Last September the jumpers filed a complaint with the Canadian Human Rights Commission charging that federal monies (all the taxpayer dollars going towards the 2010 games) cannot be spent on facilities that discriminate--as the ski jumping ones would. A settlement on that complaint has been reached. (More on that in a bit.)
Former Salt Lake City mayor Deedee Corradini has urged Canada to put pressure on the IOC, which has said it will only consider adding the sport when it sees women's ski jumping as having universal interest. And the latest news out of Canada is that the federal government will indeed get involved and put pressure on the IOC to add women's ski jumping to the Vancouver schedule (I am so there if they do!). The government's involvement is part of the CHRC settlement, though this article does not provide many details of the settlement or how/why exactly a human rights complaint gets settled.
The human rights violations charge may provide some pressure, but given that the IOC was not too interested in human rights issues when it gave the summer games to China it may not be an especially effective tactic. The settlement seems to preclude the possibility of a full-fledged fight on the basis of equal rights. The CHRC could have found (I am speculating a little here given that I know nothing about human rights law in Canada except what I have read in the context of ski jumping) that using federal dollars to construct the ski jumping venue is discrimination and it halts that construction, thus potentially halting all ski jumping in 2010. But that does not seem to be the position they are putting the IOC in, though we won't know exactly what the negotiations next week in Vancouver will entail.

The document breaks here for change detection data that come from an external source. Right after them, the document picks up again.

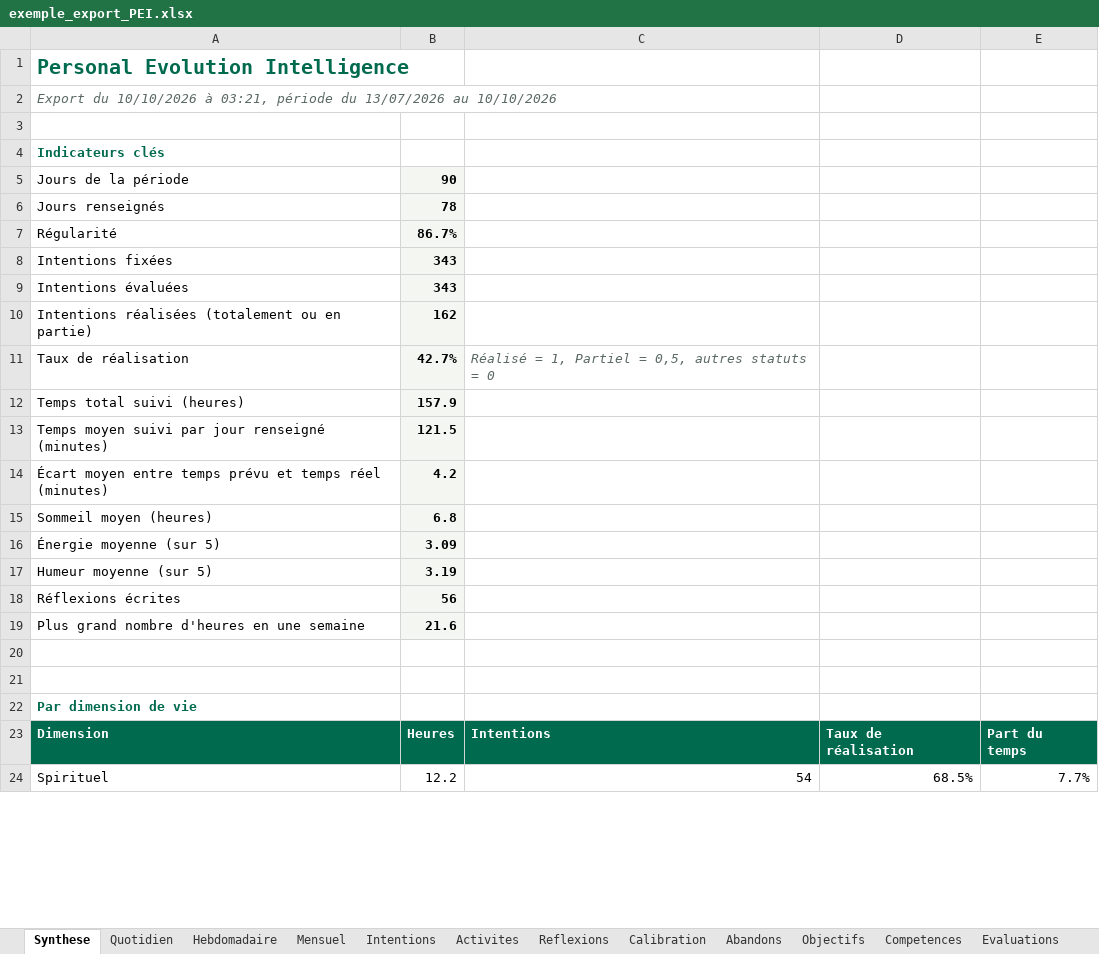
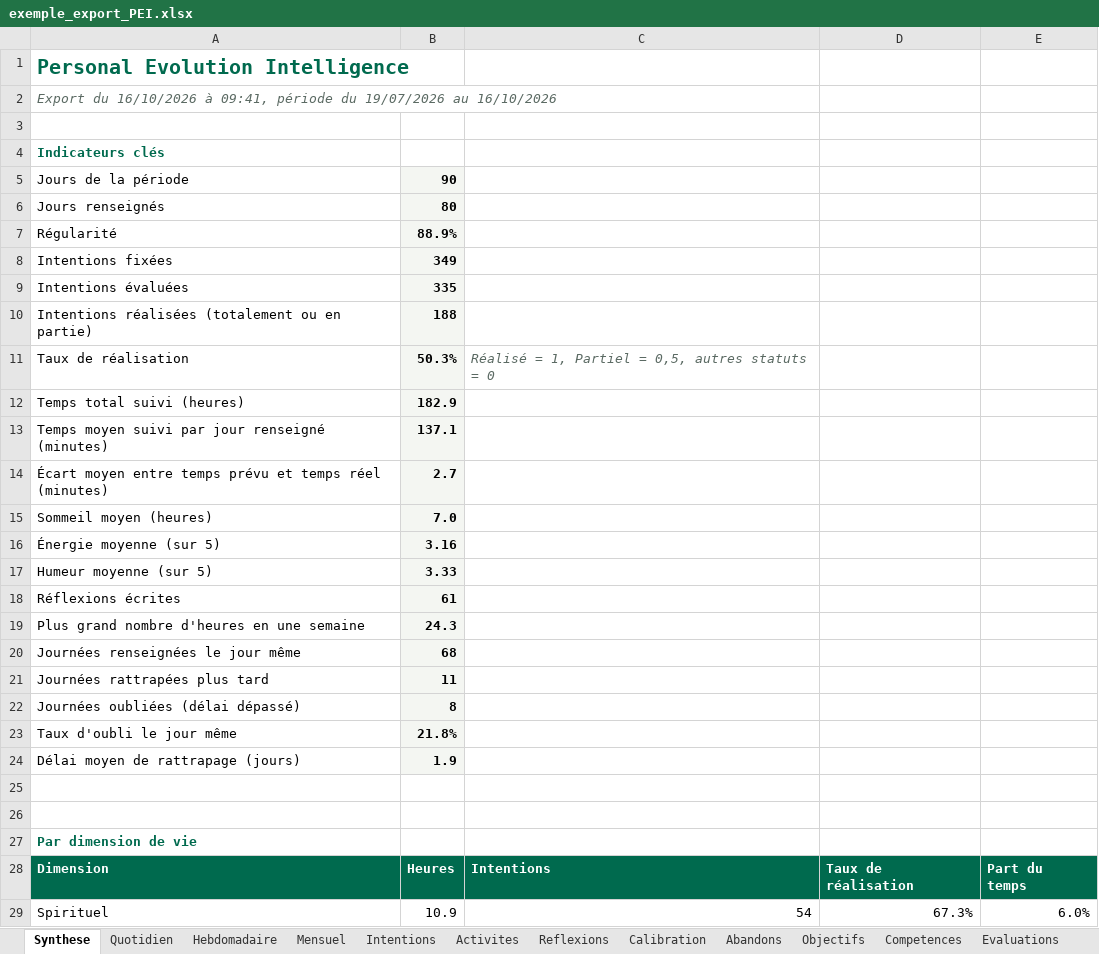
Before and after one commit to SEKOUKodjo/AKOMEA, an Excel workbook: personal_evolution/docs/exemple_export_PEI.xlsx, sheet Synthese, drawn as a sheet; only a part is shown; values as stored, in another font and other column widths than the file's, no borders; charts and pictures not drawn; addresses are those after the commit; the diff covers the shown part only; the diff names each change by its address in the sheet, - before the commit and + after, or states it on an @@ line.

```diff
--- a/personal_evolution/docs/exemple_export_PEI.xlsx (sheet Synthese)
+++ b/personal_evolution/docs/exemple_export_PEI.xlsx (sheet Synthese)
-A2: Export du 10/10/2026 à 03:21, période du 13/07/2026 au 10/10/2026
+A2: Export du 16/10/2026 à 09:41, période du 19/07/2026 au 16/10/2026
-B6: 78
+B6: 80
-B7: 86.7%
+B7: 88.9%
-B8: 343
+B8: 349
-B9: 343
+B9: 335
-B10: 162
+B10: 188
-B11: 42.7%
+B11: 50.3%
-B12: 157.9
+B12: 182.9
-B13: 121.5
+B13: 137.1
-B14: 4.2
+B14: 2.7
-B15: 6.8
+B15: 7.0
-B16: 3.09
+B16: 3.16
-B17: 3.19
+B17: 3.33
-B18: 56
+B18: 61
-B19: 21.6
+B19: 24.3
+row 20: Journées renseignées le jour même | 68
+row 21: Journées rattrapées plus tard | 11
+row 22: Journées oubliées (délai dépassé) | 8
+row 23: Taux d'oubli le jour même | 21.8%
+row 24: Délai moyen de rattrapage (jours) | 1.9
-B29: 12.2
+B29: 10.9
-D29: 68.5%
+D29: 67.3%
-E29: 7.7%
+E29: 6.0%
```
Also changed, not shown: 23 edited cells elsewhere in this sheet, sheet Intentions, sheet Quotidien, sheet Activites, sheet Analyses, sheet Hebdomadaire, sheet Reflexions, 9 more sheets, formulas that keep their value, charts or pictures, 36 other files.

Given the IOC's rigid rules on adding sports, I doubt even the pressure of the host nation will sway them in this matter. Unless Canada is holding some kind of trump card and is prepared to play hard ball with the IOC, the (historically misogynist) organization is unlikely to be moved from their position. Also problematic is that Dick Pound, Canada's top Olympic official, is not really into the fight. He keeps citing the IOC rules about adding sports and notes that women's ski jumping is nowhere near meeting the criteria.
Point of fact: despite the IOC's insistence that the sport has not grown enough, statistics show that there are actually more female ski jumpers internationally than there are female athletes in already established winter Olympic sports.